EXERCISE MATERIAL →
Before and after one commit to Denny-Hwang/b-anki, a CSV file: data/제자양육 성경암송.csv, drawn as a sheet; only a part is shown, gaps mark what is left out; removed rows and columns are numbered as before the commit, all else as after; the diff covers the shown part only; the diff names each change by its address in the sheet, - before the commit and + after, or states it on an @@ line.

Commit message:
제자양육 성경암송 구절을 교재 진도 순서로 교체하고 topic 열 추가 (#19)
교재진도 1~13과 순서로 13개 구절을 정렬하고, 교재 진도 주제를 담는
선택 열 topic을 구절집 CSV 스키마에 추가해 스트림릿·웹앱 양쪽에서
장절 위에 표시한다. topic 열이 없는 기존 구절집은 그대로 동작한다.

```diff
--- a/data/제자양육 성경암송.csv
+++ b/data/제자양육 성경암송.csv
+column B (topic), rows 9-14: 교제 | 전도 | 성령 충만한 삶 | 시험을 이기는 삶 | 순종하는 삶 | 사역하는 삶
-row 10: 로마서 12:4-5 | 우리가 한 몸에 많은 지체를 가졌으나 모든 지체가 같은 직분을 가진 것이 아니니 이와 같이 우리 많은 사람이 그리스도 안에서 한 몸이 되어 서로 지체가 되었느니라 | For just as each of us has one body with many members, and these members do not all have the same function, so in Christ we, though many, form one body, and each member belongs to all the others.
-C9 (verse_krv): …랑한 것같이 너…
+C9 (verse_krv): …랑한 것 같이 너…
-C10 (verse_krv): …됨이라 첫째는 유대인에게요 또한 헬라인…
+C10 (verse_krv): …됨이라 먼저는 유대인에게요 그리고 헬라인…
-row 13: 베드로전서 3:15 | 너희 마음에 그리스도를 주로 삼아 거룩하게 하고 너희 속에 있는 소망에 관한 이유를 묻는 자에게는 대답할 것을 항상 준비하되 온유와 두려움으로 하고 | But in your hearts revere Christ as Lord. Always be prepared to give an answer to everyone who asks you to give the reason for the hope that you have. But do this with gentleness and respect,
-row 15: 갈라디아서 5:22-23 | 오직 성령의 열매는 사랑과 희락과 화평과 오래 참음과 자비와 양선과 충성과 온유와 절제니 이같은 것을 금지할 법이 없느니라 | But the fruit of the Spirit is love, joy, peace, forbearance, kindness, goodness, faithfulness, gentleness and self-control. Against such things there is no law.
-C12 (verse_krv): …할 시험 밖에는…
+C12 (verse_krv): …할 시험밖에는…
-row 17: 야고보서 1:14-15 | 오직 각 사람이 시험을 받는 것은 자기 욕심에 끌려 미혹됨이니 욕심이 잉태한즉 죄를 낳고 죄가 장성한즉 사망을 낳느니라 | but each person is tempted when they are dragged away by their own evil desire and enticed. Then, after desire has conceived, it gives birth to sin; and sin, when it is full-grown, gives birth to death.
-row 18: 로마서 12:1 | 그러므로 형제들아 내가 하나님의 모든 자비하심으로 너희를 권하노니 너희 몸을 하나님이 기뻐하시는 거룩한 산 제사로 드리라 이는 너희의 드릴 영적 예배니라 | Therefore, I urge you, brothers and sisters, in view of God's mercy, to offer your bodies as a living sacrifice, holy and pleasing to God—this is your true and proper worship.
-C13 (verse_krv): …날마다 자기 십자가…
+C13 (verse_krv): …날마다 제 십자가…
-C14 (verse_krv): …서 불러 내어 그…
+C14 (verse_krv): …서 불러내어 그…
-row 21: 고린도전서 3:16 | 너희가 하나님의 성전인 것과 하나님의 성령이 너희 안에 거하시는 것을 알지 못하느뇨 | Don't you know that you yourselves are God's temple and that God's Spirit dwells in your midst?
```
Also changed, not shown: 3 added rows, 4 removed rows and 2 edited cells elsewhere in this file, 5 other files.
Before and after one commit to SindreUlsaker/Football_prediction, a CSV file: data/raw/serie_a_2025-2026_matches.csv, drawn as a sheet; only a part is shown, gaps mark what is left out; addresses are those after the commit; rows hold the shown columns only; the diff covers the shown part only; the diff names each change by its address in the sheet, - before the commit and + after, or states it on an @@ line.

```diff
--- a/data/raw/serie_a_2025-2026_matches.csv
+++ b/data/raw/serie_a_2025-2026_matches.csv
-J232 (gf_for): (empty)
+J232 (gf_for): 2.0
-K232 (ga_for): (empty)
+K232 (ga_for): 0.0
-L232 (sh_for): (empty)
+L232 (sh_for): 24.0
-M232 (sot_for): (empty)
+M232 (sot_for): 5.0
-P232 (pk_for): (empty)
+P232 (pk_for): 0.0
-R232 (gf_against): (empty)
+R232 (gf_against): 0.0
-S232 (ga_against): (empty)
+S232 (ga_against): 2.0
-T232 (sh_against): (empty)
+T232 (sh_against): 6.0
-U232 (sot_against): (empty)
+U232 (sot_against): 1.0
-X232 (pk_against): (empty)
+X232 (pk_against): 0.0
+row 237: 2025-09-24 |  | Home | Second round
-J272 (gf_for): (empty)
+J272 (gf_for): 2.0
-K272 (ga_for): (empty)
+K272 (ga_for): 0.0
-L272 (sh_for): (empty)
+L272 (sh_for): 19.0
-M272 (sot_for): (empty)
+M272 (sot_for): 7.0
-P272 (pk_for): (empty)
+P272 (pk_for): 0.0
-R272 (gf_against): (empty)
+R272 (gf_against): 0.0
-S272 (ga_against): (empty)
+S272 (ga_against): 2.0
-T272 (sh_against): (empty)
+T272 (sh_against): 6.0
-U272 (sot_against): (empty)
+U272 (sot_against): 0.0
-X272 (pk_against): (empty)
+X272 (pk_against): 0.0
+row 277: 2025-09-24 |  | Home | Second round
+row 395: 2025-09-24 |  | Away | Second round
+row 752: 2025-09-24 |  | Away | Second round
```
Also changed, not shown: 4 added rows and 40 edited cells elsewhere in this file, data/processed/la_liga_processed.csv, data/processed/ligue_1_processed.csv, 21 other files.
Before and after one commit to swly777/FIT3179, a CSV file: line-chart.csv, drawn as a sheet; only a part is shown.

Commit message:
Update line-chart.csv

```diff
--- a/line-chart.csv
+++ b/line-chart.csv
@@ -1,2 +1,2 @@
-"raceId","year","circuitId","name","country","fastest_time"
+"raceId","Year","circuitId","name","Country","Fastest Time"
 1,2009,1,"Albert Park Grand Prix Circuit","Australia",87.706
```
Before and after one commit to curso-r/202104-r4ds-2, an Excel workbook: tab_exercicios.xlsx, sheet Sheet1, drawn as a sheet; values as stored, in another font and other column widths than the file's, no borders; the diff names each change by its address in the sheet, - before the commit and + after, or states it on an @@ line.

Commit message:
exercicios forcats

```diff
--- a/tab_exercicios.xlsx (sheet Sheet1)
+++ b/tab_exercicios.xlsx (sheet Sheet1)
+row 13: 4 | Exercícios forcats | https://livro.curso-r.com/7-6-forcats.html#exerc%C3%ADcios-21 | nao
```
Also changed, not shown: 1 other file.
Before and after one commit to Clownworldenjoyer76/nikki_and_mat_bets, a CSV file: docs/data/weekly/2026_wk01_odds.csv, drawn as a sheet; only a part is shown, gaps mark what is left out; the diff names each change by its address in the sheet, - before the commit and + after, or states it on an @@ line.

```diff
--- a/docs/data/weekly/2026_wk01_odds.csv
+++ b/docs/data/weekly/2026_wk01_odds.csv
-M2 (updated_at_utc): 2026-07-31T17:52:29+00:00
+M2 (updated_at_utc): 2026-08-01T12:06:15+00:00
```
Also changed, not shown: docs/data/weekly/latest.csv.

EXERCISE INSTRUCTIONS →
Count every line of the listing holding the string "Christ". Reply with the total alone.

RESPONSE TO THIS TASK →
2